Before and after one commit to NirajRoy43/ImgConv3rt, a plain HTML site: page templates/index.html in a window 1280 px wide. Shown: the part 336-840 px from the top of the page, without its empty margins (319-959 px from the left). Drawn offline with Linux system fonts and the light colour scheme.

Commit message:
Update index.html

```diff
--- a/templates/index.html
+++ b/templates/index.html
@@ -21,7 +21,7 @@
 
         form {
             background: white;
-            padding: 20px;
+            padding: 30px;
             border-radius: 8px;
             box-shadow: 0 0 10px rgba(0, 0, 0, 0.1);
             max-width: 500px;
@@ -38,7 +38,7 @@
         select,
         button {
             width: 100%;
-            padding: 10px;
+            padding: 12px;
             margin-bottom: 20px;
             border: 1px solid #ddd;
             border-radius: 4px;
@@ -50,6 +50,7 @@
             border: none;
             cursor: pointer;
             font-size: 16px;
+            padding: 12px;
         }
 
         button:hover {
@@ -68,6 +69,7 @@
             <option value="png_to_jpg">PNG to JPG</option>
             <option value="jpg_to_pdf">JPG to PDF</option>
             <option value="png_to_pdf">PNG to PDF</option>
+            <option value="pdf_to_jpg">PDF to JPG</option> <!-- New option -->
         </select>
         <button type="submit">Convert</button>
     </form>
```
• • • • •
■ PROMPT ■
Print all records shown above, word for word.

■ YOUR SOLUTION ■
Before and after one commit to NirajRoy43/ImgConv3rt, a plain HTML site: page templates/index.html in a window 1280 px wide. Shown: the part 336-840 px from the top of the page, without its empty margins (319-959 px from the left). Drawn offline with Linux system fonts and the light colour scheme.

Commit message:
Update index.html

```diff
--- a/templates/index.html
+++ b/templates/index.html
@@ -21,7 +21,7 @@
 
         form {
             background: white;
-            padding: 20px;
+            padding: 30px;
             border-radius: 8px;
             box-shadow: 0 0 10px rgba(0, 0, 0, 0.1);
             max-width: 500px;
@@ -38,7 +38,7 @@
         select,
         button {
             width: 100%;
-            padding: 10px;
+            padding: 12px;
             margin-bottom: 20px;
             border: 1px solid #ddd;
             border-radius: 4px;
@@ -50,6 +50,7 @@
             border: none;
             cursor: pointer;
             font-size: 16px;
+            padding: 12px;
         }
 
         button:hover {
@@ -68,6 +69,7 @@
             <option value="png_to_jpg">PNG to JPG</option>
             <option value="jpg_to_pdf">JPG to PDF</option>
             <option value="png_to_pdf">PNG to PDF</option>
+            <option value="pdf_to_jpg">PDF to JPG</option> <!-- New option -->
         </select>
         <button type="submit">Convert</button>
     </form>
```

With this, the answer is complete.